[Extracted data entries]
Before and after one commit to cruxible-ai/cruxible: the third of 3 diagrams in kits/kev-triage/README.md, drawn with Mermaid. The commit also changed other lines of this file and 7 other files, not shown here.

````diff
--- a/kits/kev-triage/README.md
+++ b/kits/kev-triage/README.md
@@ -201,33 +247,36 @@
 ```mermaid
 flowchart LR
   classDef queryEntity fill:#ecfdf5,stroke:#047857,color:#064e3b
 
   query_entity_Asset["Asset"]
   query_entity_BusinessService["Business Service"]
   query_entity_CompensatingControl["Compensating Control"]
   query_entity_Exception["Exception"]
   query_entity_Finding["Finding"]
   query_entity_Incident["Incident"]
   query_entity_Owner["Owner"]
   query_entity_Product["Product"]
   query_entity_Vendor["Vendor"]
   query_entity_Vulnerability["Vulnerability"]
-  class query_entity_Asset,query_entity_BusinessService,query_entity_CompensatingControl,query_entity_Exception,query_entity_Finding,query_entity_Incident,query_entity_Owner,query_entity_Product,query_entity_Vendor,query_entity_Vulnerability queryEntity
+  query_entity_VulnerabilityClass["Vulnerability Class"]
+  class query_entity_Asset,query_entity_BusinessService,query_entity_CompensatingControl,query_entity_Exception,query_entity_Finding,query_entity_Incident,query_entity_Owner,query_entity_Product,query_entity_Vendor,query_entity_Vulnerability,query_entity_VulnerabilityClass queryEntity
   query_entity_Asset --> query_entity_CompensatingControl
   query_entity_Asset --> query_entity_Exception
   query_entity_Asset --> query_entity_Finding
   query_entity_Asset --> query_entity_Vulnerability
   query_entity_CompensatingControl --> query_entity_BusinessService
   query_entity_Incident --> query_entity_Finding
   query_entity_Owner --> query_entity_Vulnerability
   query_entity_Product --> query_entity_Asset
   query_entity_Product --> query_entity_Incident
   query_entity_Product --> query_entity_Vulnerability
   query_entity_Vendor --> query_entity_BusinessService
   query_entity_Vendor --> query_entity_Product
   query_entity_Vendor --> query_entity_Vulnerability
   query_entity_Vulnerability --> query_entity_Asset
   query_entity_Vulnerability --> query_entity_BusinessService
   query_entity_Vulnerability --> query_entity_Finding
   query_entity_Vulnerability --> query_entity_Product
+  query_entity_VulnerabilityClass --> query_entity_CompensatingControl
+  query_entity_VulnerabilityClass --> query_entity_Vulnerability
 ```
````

:: Assignment ::
Copy out each line of the data that holds the string "kits".

:: Result of the task ::
Before and after one commit to cruxible-ai/cruxible: the third of 3 diagrams in kits/kev-triage/README.md, drawn with Mermaid. The commit also changed other lines of this file and 7 other files, not shown here.
--- a/kits/kev-triage/README.md
+++ b/kits/kev-triage/README.md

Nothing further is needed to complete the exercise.